▸ **TASK DESCRIPTION**: In the records that follow, find each line with "site" and pull it out.

▸ **SOURCE MATERIAL**:
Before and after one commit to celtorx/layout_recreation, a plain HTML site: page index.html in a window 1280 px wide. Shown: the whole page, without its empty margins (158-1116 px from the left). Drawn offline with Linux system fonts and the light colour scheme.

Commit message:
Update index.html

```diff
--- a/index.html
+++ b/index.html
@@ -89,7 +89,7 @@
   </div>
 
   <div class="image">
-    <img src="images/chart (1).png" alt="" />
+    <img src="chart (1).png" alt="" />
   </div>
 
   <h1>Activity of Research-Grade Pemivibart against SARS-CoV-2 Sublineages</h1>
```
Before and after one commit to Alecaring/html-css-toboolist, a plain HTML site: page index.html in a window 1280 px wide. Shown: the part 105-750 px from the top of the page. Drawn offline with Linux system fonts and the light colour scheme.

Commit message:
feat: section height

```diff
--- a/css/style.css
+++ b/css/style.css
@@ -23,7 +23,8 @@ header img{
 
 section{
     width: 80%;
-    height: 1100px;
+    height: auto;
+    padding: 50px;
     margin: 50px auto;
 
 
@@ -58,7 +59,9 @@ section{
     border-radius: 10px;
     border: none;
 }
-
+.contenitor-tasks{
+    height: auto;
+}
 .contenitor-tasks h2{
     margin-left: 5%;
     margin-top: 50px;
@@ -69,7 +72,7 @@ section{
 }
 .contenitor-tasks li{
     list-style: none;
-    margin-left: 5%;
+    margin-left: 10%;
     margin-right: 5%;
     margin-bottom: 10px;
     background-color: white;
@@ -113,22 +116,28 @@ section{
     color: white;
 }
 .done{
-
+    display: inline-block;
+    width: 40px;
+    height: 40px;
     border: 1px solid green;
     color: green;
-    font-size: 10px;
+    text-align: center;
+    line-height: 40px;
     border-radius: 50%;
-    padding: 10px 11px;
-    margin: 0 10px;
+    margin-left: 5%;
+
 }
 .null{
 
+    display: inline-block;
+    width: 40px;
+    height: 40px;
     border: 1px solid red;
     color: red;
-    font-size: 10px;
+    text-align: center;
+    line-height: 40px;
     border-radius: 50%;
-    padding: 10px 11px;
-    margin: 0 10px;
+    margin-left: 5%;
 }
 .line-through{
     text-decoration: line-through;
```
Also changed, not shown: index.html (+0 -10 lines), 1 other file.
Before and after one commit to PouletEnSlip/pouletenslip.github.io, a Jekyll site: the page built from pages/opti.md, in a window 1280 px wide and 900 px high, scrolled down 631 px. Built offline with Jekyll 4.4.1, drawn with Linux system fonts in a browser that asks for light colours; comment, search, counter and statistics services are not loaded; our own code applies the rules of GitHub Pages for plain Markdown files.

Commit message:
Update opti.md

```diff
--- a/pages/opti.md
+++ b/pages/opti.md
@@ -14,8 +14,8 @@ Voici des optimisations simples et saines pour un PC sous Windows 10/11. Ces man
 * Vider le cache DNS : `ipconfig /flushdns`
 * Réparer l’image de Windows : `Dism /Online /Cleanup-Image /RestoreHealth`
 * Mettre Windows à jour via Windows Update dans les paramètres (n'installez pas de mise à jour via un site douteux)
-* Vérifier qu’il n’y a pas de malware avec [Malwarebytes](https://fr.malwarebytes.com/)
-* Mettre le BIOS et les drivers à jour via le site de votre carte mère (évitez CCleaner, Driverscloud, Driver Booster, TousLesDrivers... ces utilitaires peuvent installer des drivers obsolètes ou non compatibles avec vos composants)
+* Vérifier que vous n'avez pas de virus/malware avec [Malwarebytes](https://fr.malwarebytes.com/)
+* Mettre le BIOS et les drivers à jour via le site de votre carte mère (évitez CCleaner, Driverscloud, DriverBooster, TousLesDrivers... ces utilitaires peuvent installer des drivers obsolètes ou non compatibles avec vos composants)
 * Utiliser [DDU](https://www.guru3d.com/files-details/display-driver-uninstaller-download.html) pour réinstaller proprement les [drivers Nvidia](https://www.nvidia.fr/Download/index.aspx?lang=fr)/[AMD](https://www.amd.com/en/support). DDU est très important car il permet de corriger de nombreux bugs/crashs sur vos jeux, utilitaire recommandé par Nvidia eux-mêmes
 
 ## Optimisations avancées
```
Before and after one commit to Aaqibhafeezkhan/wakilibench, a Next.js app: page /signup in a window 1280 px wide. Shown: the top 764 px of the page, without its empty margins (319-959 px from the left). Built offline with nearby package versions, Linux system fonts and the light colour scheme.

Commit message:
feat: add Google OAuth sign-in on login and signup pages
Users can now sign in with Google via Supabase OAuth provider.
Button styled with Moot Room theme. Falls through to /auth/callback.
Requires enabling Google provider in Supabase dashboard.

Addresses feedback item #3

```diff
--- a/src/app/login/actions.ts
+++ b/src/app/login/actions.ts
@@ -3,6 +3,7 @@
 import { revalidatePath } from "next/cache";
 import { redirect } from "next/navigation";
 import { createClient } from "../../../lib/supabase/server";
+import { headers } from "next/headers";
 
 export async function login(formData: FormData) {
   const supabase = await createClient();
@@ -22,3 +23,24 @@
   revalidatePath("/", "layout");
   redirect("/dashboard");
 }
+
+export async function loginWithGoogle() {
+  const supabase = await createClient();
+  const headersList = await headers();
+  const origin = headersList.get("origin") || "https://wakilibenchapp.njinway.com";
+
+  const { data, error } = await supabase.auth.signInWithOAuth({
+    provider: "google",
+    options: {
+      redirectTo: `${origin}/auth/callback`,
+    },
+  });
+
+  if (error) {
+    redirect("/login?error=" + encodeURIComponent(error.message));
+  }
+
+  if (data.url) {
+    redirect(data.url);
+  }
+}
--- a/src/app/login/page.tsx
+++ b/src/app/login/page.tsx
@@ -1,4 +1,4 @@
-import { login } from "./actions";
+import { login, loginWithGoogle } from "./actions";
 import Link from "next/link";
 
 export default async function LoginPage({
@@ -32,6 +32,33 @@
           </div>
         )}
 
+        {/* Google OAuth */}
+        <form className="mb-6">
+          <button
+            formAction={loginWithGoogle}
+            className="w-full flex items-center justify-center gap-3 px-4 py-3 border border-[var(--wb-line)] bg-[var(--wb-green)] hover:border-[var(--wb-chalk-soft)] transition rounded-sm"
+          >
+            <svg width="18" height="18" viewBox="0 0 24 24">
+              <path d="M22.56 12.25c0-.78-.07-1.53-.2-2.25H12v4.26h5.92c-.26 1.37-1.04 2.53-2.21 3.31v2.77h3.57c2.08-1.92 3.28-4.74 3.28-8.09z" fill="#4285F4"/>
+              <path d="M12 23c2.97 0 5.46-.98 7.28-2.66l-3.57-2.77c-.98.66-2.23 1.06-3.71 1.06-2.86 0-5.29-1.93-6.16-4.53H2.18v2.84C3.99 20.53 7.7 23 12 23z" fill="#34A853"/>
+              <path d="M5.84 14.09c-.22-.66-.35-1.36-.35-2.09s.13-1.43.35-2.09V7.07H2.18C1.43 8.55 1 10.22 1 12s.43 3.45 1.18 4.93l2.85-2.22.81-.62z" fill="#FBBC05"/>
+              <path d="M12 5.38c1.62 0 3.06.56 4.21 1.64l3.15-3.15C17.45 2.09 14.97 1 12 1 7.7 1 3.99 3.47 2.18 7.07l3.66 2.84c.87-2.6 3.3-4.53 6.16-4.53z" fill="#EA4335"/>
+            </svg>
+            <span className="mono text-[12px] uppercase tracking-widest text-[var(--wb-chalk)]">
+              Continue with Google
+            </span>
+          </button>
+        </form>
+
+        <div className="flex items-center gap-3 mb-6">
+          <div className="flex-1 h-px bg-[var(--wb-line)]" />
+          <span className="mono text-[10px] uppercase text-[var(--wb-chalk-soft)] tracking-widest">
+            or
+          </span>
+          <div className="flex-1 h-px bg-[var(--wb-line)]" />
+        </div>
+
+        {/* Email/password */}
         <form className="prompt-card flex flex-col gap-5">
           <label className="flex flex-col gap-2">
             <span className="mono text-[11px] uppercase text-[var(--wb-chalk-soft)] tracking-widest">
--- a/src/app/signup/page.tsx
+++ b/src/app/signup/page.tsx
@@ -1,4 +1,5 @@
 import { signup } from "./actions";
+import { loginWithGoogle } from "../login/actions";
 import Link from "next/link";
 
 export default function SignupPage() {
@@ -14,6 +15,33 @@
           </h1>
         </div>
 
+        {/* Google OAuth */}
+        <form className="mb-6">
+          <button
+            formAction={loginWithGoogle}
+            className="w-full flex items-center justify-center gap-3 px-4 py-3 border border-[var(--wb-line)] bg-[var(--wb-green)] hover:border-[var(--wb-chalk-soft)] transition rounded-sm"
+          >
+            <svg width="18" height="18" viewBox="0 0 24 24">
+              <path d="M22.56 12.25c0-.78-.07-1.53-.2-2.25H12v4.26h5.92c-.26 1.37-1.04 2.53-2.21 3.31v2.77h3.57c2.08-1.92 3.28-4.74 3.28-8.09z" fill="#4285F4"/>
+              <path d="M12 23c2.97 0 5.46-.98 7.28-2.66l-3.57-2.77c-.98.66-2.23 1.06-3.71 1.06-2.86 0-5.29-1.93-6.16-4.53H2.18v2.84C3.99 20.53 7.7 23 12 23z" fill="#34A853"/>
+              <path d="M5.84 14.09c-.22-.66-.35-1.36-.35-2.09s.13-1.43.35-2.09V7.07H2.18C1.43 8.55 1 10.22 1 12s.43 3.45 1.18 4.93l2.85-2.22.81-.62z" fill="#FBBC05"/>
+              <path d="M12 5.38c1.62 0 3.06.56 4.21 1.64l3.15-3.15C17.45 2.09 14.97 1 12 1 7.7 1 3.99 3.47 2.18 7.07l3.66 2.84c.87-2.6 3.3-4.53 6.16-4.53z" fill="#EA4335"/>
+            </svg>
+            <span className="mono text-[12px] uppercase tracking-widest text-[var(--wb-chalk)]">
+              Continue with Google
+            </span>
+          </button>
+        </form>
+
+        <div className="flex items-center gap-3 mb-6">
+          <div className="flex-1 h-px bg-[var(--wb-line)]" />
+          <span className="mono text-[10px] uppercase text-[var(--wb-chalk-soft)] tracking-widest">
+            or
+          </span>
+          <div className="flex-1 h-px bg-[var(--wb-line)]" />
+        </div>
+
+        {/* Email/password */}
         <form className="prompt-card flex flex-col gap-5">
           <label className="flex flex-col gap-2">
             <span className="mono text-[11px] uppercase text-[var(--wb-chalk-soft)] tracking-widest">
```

▸ **TASK ANSWER**:
Before and after one commit to celtorx/layout_recreation, a plain HTML site: page index.html in a window 1280 px wide. Shown: the whole page, without its empty margins (158-1116 px from the left). Drawn offline with Linux system fonts and the light colour scheme.
Before and after one commit to Alecaring/html-css-toboolist, a plain HTML site: page index.html in a window 1280 px wide. Shown: the part 105-750 px from the top of the page. Drawn offline with Linux system fonts and the light colour scheme.
Before and after one commit to PouletEnSlip/pouletenslip.github.io, a Jekyll site: the page built from pages/opti.md, in a window 1280 px wide and 900 px high, scrolled down 631 px. Built offline with Jekyll 4.4.1, drawn with Linux system fonts in a browser that asks for light colours; comment, search, counter and statistics services are not loaded; our own code applies the rules of GitHub Pages for plain Markdown files.
 * Mettre Windows à jour via Windows Update dans les paramètres (n'installez pas de mise à jour via un site douteux)
-* Mettre le BIOS et les drivers à jour via le site de votre carte mère (évitez CCleaner, Driverscloud, Driver Booster, TousLesDrivers... ces utilitaires peuvent installer des drivers obsolètes ou non compatibles avec vos composants)
+* Mettre le BIOS et les drivers à jour via le site de votre carte mère (évitez CCleaner, Driverscloud, DriverBooster, TousLesDrivers... ces utilitaires peuvent installer des drivers obsolètes ou non compatibles avec vos composants)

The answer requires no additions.